YOUR OBJECTIVE:
Below are the records; copy out every line that holds the word "bluebullet".

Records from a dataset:
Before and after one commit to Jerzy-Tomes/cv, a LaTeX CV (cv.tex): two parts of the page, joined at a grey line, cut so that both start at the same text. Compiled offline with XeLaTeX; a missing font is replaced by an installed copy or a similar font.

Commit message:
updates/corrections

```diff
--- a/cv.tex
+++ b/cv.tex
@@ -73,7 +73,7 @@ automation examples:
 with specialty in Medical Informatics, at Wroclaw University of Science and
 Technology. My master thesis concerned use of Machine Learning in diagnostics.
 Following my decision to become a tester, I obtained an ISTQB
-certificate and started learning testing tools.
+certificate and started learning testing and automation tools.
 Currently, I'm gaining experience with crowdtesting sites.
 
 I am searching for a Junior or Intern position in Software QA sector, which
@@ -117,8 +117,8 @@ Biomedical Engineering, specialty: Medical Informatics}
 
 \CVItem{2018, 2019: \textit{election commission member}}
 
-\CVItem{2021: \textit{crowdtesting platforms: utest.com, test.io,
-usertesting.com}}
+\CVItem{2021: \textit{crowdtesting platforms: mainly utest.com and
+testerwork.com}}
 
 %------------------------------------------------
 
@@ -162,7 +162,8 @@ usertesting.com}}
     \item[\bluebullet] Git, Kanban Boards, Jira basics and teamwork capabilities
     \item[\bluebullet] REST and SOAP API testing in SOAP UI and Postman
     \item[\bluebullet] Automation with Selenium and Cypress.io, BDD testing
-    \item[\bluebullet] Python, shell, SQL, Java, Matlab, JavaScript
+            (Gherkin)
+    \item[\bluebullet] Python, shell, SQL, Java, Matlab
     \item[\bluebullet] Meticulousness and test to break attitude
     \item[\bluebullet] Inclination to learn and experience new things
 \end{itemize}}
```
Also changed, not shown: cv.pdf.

--

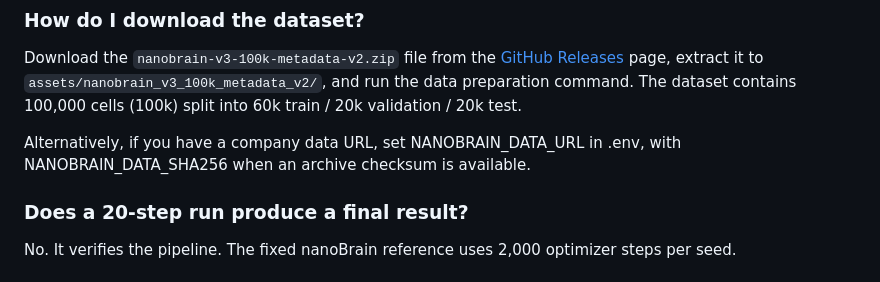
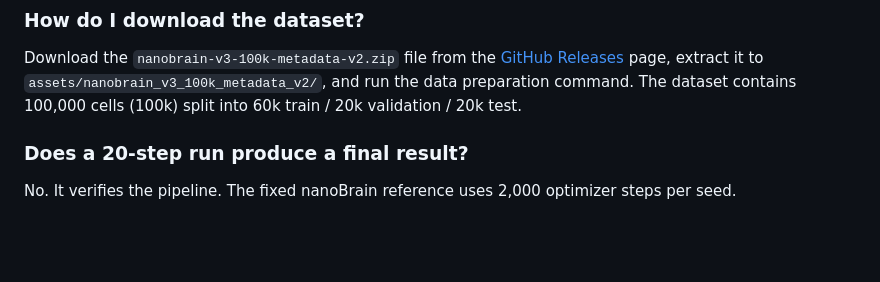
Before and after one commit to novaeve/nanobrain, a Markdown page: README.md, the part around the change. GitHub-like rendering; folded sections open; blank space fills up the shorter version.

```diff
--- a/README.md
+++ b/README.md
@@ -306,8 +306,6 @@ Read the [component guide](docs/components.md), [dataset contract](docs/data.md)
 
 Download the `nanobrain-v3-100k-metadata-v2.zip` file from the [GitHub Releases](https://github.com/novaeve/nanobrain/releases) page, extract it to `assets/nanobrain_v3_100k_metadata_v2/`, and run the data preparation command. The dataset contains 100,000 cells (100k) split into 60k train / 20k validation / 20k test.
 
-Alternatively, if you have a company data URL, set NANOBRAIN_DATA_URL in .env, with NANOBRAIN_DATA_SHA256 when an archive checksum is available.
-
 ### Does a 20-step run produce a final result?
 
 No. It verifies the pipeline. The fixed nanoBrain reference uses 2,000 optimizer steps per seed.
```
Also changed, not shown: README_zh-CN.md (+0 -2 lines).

--

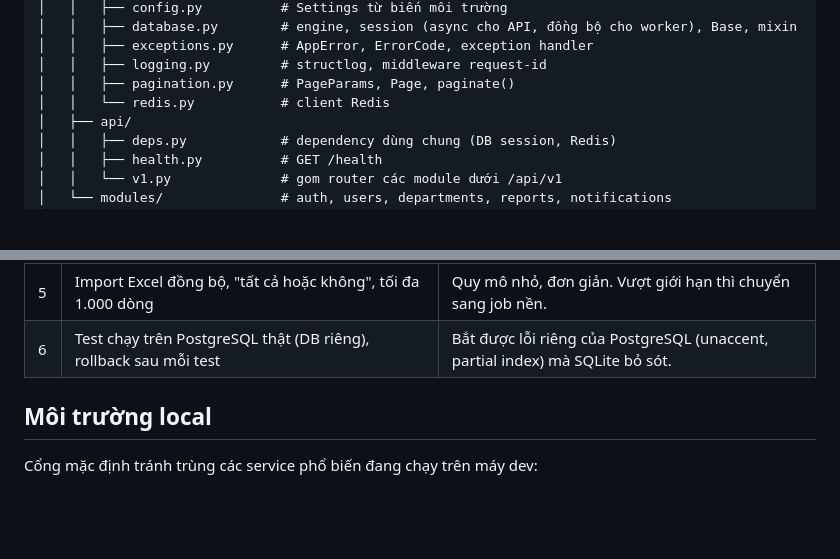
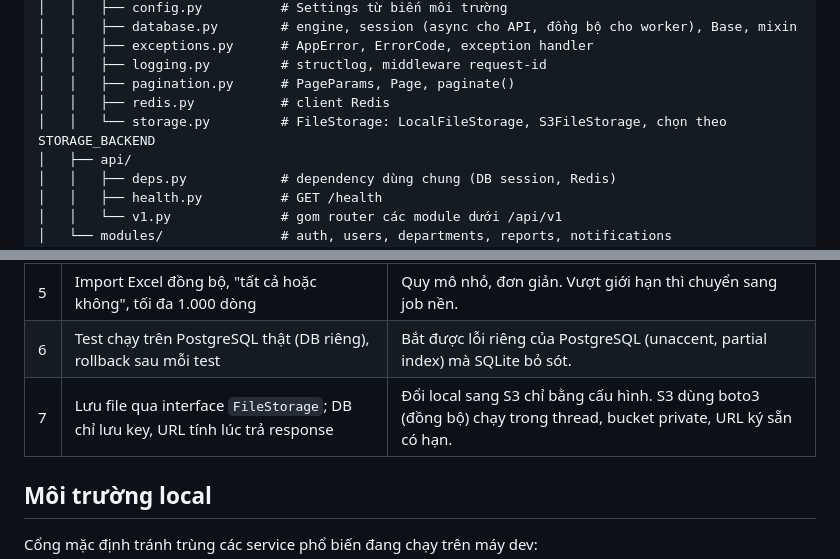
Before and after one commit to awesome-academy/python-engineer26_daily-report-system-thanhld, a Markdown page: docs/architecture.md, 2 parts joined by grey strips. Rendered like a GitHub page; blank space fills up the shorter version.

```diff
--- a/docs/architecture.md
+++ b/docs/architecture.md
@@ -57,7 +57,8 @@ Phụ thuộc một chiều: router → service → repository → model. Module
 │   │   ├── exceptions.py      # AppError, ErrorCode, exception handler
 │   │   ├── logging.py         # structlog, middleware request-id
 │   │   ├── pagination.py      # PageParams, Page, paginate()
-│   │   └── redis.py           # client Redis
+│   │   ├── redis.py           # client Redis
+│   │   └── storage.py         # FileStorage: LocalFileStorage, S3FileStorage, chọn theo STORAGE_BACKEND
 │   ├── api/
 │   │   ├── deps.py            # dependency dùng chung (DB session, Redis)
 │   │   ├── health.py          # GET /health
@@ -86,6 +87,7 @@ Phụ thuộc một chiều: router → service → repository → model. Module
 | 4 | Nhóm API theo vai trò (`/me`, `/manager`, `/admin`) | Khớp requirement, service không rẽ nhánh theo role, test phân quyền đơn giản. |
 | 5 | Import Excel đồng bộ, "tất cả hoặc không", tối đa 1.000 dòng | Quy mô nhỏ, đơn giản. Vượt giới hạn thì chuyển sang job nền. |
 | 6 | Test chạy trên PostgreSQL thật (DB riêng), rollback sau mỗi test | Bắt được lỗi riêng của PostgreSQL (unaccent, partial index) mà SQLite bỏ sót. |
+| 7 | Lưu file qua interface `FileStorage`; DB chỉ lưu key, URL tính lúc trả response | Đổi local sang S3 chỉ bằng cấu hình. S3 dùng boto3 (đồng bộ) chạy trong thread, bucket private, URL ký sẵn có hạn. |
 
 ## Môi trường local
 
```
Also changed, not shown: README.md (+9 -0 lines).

SOLUTION:
     \item[\bluebullet] Git, Kanban Boards, Jira basics and teamwork capabilities
     \item[\bluebullet] REST and SOAP API testing in SOAP UI and Postman
     \item[\bluebullet] Automation with Selenium and Cypress.io, BDD testing
-    \item[\bluebullet] Python, shell, SQL, Java, Matlab, JavaScript
+    \item[\bluebullet] Python, shell, SQL, Java, Matlab
     \item[\bluebullet] Meticulousness and test to break attitude
     \item[\bluebullet] Inclination to learn and experience new things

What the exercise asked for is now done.